Many of the innovations in food that have been introduced by new religious movements (NRMs) have become so much a part of mainstream America that they are not easily recognized-following in the tracks of other religious groups who contributed to American food traditions, such as Jews and the delicatessens they operated. Goldman presented preliminary results from her study on the subject at the November meeting of the Society for the Scientific Study of Religion in Indianapolis, which Religioscope attended.
She said that some of these NRMs have contributed innovation to popular cuisine by introducing Americans to new approaches to standard fare. For example, San Francisco’s Zen Center ran a bakery during the 1960s that brought specialty breads to West Coast and the rest of the U.S. In contrast, the Farm, a Tennessee-based spiritual community, marketed the first commercial tempeh, a soy food product, that is now found in almost every mainstream supermarket.

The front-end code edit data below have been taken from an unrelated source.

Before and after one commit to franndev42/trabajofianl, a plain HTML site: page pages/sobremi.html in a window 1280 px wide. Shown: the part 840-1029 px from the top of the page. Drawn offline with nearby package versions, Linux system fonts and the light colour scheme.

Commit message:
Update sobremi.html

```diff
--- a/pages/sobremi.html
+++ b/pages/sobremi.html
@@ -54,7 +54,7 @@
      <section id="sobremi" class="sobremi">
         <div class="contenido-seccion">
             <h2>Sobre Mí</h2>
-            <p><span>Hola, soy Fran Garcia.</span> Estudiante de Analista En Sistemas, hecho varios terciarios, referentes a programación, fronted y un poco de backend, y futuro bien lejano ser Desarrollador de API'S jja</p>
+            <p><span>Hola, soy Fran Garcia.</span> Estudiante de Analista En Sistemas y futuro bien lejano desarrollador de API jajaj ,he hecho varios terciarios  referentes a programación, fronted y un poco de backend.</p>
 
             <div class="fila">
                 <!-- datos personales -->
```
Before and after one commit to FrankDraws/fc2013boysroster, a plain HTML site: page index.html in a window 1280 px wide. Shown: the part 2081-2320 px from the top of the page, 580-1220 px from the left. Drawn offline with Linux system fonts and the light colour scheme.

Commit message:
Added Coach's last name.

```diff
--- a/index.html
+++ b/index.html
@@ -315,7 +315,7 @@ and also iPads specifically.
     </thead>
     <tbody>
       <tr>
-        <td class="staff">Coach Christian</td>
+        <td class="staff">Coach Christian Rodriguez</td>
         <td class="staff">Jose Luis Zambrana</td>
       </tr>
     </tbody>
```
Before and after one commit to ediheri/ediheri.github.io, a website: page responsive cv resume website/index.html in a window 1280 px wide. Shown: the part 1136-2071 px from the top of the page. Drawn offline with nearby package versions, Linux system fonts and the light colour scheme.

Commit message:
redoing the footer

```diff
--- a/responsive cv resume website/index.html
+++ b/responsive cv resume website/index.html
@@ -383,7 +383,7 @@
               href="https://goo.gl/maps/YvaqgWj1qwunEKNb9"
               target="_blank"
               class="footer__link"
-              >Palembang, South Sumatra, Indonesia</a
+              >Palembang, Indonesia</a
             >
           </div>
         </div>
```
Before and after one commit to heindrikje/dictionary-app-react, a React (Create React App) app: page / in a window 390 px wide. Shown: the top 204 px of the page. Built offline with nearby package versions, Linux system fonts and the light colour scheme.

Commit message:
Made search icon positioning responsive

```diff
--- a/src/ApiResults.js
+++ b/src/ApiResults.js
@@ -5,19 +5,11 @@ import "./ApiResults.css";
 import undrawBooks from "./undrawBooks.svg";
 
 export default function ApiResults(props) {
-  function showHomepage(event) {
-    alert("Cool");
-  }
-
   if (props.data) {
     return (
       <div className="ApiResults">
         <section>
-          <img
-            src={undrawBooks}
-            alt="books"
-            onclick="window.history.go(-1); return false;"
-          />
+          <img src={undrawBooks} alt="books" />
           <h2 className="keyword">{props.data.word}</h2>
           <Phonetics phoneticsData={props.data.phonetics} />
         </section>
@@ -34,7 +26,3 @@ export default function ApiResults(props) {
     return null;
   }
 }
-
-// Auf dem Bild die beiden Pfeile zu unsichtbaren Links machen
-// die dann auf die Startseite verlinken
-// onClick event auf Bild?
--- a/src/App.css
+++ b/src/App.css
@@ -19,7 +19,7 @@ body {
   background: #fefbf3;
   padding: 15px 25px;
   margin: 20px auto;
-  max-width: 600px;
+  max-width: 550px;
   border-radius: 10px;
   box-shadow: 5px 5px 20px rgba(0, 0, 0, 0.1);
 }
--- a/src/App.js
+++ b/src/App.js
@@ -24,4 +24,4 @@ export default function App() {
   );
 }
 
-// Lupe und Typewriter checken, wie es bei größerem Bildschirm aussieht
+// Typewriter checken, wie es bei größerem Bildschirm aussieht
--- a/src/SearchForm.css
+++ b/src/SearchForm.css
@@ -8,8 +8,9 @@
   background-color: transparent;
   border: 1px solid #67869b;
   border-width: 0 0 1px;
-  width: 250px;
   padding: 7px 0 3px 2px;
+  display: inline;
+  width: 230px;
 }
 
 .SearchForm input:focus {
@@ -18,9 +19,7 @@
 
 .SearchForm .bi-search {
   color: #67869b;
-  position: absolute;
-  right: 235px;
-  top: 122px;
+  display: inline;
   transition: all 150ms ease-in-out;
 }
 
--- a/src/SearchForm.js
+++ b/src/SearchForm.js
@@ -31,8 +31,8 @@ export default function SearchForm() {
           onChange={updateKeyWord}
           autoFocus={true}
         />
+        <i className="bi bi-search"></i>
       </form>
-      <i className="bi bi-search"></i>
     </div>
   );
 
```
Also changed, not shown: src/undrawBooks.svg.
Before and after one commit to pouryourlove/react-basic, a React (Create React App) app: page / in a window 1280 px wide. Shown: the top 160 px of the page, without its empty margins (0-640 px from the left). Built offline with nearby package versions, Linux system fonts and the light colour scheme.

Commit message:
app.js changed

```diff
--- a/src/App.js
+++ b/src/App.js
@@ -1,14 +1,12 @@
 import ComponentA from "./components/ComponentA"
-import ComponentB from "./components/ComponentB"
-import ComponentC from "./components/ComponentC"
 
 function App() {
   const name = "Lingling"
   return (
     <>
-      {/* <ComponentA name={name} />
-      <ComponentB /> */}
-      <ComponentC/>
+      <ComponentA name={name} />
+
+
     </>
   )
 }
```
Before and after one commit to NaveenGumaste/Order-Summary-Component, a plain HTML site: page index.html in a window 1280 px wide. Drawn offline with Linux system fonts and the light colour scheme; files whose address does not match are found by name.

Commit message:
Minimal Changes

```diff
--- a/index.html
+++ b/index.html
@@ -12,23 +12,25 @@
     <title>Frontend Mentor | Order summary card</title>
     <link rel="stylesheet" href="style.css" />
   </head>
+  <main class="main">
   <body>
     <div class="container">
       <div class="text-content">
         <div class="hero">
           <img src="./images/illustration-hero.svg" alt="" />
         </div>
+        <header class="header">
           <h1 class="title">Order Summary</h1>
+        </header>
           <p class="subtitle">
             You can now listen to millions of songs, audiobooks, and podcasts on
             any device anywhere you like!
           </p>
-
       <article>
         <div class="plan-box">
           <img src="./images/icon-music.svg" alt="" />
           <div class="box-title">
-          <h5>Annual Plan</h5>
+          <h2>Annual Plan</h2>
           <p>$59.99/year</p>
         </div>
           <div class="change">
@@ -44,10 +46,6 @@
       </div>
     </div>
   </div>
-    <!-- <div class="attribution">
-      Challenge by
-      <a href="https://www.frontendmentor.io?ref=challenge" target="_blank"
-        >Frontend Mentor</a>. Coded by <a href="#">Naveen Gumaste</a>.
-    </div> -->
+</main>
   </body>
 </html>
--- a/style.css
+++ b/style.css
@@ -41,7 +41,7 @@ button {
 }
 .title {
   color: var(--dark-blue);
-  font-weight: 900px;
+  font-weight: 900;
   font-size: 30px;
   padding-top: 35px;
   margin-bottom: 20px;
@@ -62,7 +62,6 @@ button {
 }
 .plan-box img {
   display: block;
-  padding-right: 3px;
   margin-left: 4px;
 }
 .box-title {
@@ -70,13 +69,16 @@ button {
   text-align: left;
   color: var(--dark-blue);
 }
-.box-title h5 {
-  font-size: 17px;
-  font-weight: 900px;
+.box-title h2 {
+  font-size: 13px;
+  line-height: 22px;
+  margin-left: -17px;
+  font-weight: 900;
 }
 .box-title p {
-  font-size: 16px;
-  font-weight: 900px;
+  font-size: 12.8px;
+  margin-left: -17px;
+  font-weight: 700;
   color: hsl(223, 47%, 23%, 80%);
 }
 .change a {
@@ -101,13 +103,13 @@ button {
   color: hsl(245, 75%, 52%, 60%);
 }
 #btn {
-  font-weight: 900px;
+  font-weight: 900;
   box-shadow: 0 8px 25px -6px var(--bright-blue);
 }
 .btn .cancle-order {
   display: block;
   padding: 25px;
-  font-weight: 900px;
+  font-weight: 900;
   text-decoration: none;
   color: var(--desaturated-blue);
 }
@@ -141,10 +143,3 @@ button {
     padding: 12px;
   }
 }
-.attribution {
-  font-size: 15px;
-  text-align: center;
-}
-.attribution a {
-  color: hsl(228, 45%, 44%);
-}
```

Other NRMs do not necessarily share their beliefs and practices through food. Goldman said that most of the mid-priced sushi consumed in the U.S. comes by means of True World Foods’ fishing fleets, operated by the Unification Church; the profits from this enterprise has helped sustain the church as membership has declined. American Sikhs in the Happy, Healthy, Holy movement spread their beliefs on tea and cereal boxes through Golden Temple Foods, as well as marketing organic granola and inventing Kettle Chips as a healthy alternative to other brands of potato chips.
NRM’s operating restaurants have been less common, but there have been some successful attempts. Greens Restaurant founded by San Francisco’s Zen Center is said to have brought vegetarian food from health food stores to establish it as a cuisine in the U.S. Goldman finds that most of the restaurants of NRMs have survived for less than a decade.
The most important exception among contemporary NRMs is Supreme Master Ching Hai’s worldwide chain of about 200 Loving Hut Cafes, with 40 in the U.S. The cafes, which sell well-priced vegan dishes, are run by Asian immigrants and Asian-Americans who join together to practice meditation on “inner light” and sound known as the Quan Yin Method founded by the Vietnamese spiritual leader. The menus and also the videos that constantly run in the cafes spread a “soft version” of the group’s teachings to attract a more diverse following. Each café functions as both an outreach center and source of revenue, according to Goldman.
Goldman adds that Loving Hut Café employees are “happy to work long hours for love of their leader, their friends, and the entire planet, so often they their work as a kind of worship and ask very little in terms of pay or benefits.” She concludes that even when the food that is invented, marketed and served by NRM devotees blends into the mainstream and loses its spiritual message, such efforts generate significant solidarity and commitment among members to their groups.
Richard Cimino is the founder and editor of Religion Watch, a newsletter monitoring trends in contemporary religion. Website: www.religionwatch.com.